Posted in Therapy

Ten Concerns that Can be Addressed in Therapy with Children

From what I’ve seen, the stigma associated with mental health therapy is still present, but getting better.  In my opinion, most people could benefit from therapy at some point in their lives.  Therapy seems to often be associated with scary diagnoses, but that’s not always the case.  A lot of times, therapy is just another tool to help someone get through an adjustment or overcome some bad habits (and develop good habits instead).  Because of the stigma, some parents may be fearful of seeking out therapy.

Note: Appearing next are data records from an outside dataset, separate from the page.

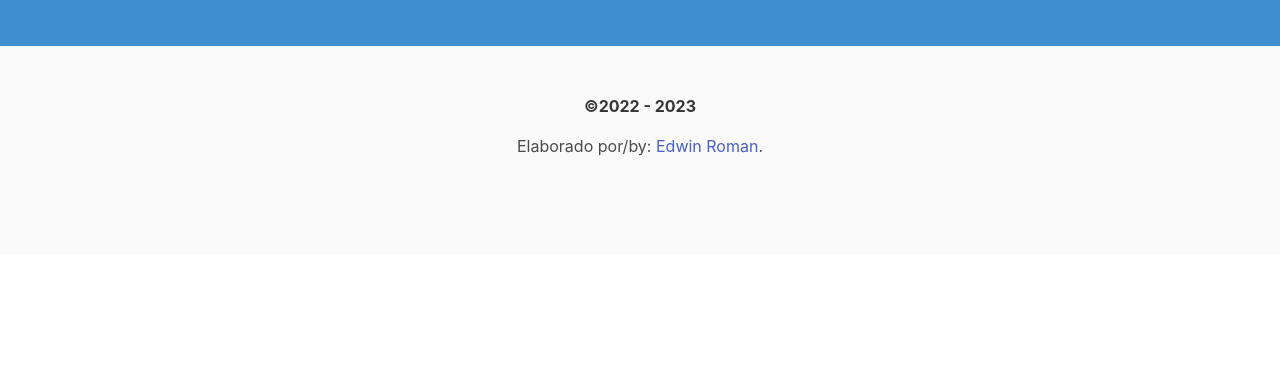
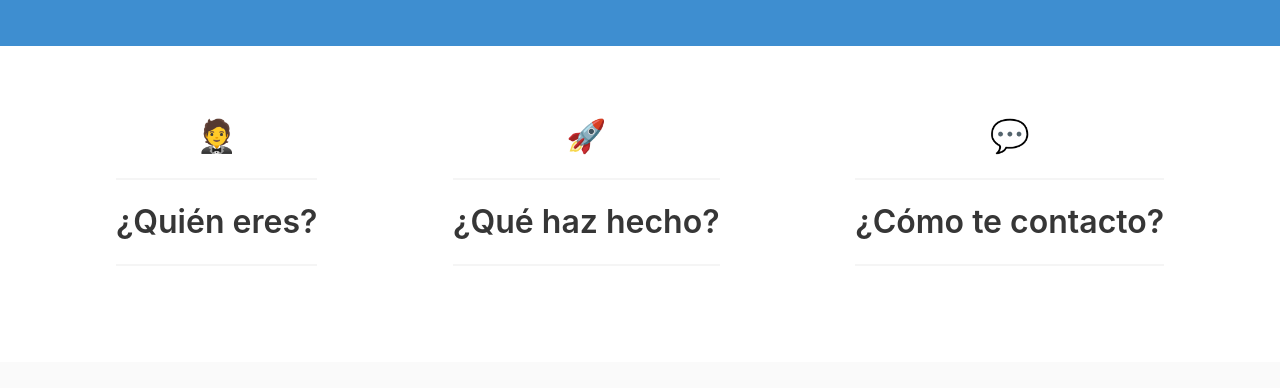
Before and after one commit to Edwinroman30/Portfolio, a React (Vite) app: page / in a window 1280 px wide. Shown: the part 699-1087 px from the top of the page. Before the commit the page ends 953 px from the top, so only its background shows below. Built offline with nearby package versions, Linux system fonts and the light colour scheme.

Commit message:
Common possible questions section incluted
This part was introduced with the purpose of filling the empty index page but also give the user a more interactive way of navigation

```diff
--- a/src/pages/HomePage.tsx
+++ b/src/pages/HomePage.tsx
@@ -61,6 +61,42 @@ function HomePage() {
           </div>
       </section>
 
+      <section className='section my-5'>
+         <article className='level'>
+            <div className="level-item has-text-centered">
+              <Link to={"/sobre-mi"}>
+                <p className="title">
+                🤵
+                </p>
+                <hr />
+                <p className='title'>¿Quién eres?</p>
+                <hr />
+              </Link>
+            </div>
+
+            <div className="level-item has-text-centered">
+              <Link to={"/portafolio"}>
+                <p className="title">
+                🚀
+                </p>
+                <hr />
+                <p className='title'>¿Qué haz hecho?</p>
+                <hr />
+              </Link>
+            </div>
+
+            <div className="level-item has-text-centered">
+              <Link to='/contacto'>
+                <p className="title">
+                  💬
+                </p>
+                <hr />
+                <p className='title'>¿Cómo te contacto?</p>
+                <hr />
+              </Link>
+            </div>
+         </article>
+      </section>
 
     </div>
   )
```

One fear is that their child will get some severe diagnosis that will “follow them” for the rest of their lives.  Most of the time, that’s not the case.  Most children aren’t going to get a diagnosis of Conduct Disorder!  Most children that I see don’t meet the criteria for such a diagnosis, but can still benefit from therapy (both individual and family).  So how do you know if your child can benefit from therapy?  Everyday Health created a list of signs that your child might need therapy, including constant anger and overreacting to situations and persistent worry or anxiety (you can read the full article here).There are some very severe symptoms/signs on that list and a lot of those are going to be exhibited by older children.

There are some very severe symptoms/signs on that list, but your child doesn’t need to be exhibiting the most severe of symptoms to benefit from therapy.  Below I’ve created a list of 10 things that can be addressed in therapy (these are ten common concerns – therapy can help with so much more!).  I typically will provide individual therapy for kiddos starting at age 3 or 4, depending on development.  Family therapy can benefit kiddos of any age and usually focuses on different parenting interventions that can be used to change behavior.

By the way, I’ve met with parents who dislike the term “family therapy,” because they believe it implies that there is a “problem” with the family – that isn’t the case!  Family therapy is labeled such simply because there are family members in the session!  Family therapy is a great place for parents to learn new tools they can use with their child(ren).

Ten concerns that can be addressed in therapy with children:

  • Defiance/Not following directions (this can affect so many areas of life – homework, chores, hygiene, etc.)
  • Aggression – whether towards parents, teachers, siblings, or peers
  • Tantrums
  • Worry/Anxiety (including specific fears of objects and separation from caregivers)
  • Bedtime/sleep issues (not wanting to go to bed and/or not staying asleep)
  • Potty training concerns
  • Social interaction concerns (fighting with others, not making friends, not sharing, etc.)
  • Lying/Stealing
  • Struggling to sit still and/or focus
  • Picky eaters

This is definitely not an exhaustive list.  Therapy can help with any behavior that you want to see get better!

Posted in Therapy

Rewards to Use With Children During Therapy Sessions

I’ve learned that therapy sessions with some children go much, much better when you can offer some sort of incentive.  The trick is to make sure you have specific expectations for earning the prize, not just if a child has “been good.”  The expectation might be no tantrums during the session, that they will answer all questions, or that they will participate in a practice.  Here are some ideas for rewards you can use with children during therapy sessions.

  • I’ve known some therapists who have a “treasure box” or “prize box” for children to pick items out of.  The Dollar Store, Target’s Dollar Spot, or the party favor aisle of the store are great places to get cheap items to offer as rewards.
  • Stickers
  • Computer game for 5-10 minutes at the end of session (Nick Jr. website is a great site for appropriate games for younger children)
  • An APPROPRIATE youtube video (I once worked with a 4-year-old who watched “Let it Go” from Frozen EVERY SINGLE SESSION).
  • A preferred game with you at the end of session

Don’t forget how powerful praise can be.  Most of the time you do not need to offer a reward if you keep the frequency of praise high!